- _WORK ITEM_
Start at the first line of the material below and retype each line through the one containing "rounds.yodakiya.com に差し替えた。", exactly.

- _DATASET RECORDS_

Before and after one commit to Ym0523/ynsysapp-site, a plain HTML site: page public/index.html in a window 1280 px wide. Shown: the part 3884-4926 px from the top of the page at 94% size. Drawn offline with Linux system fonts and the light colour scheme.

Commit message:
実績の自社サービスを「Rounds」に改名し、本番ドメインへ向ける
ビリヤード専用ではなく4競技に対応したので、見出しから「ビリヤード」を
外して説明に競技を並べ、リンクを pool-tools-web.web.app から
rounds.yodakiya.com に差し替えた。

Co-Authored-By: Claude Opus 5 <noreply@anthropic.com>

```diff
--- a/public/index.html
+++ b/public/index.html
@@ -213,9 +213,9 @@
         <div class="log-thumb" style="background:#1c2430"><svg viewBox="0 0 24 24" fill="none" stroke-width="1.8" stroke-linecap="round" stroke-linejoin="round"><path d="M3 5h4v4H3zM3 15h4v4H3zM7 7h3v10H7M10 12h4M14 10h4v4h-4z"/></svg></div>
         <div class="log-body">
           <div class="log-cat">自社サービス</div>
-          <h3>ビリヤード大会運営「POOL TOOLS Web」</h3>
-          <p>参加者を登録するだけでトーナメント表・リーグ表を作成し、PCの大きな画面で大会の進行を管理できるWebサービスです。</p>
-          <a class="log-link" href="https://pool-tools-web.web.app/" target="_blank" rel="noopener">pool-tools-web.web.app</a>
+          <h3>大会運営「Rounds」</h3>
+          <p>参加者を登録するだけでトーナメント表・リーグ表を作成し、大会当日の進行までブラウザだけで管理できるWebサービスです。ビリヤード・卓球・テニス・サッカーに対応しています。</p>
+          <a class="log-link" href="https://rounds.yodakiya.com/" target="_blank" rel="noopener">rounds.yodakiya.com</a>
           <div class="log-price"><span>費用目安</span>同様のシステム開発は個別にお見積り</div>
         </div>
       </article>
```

- _EXPECTED ANSWER_
Before and after one commit to Ym0523/ynsysapp-site, a plain HTML site: page public/index.html in a window 1280 px wide. Shown: the part 3884-4926 px from the top of the page at 94% size. Drawn offline with Linux system fonts and the light colour scheme.

Commit message:
実績の自社サービスを「Rounds」に改名し、本番ドメインへ向ける
ビリヤード専用ではなく4競技に対応したので、見出しから「ビリヤード」を
外して説明に競技を並べ、リンクを pool-tools-web.web.app から
rounds.yodakiya.com に差し替えた。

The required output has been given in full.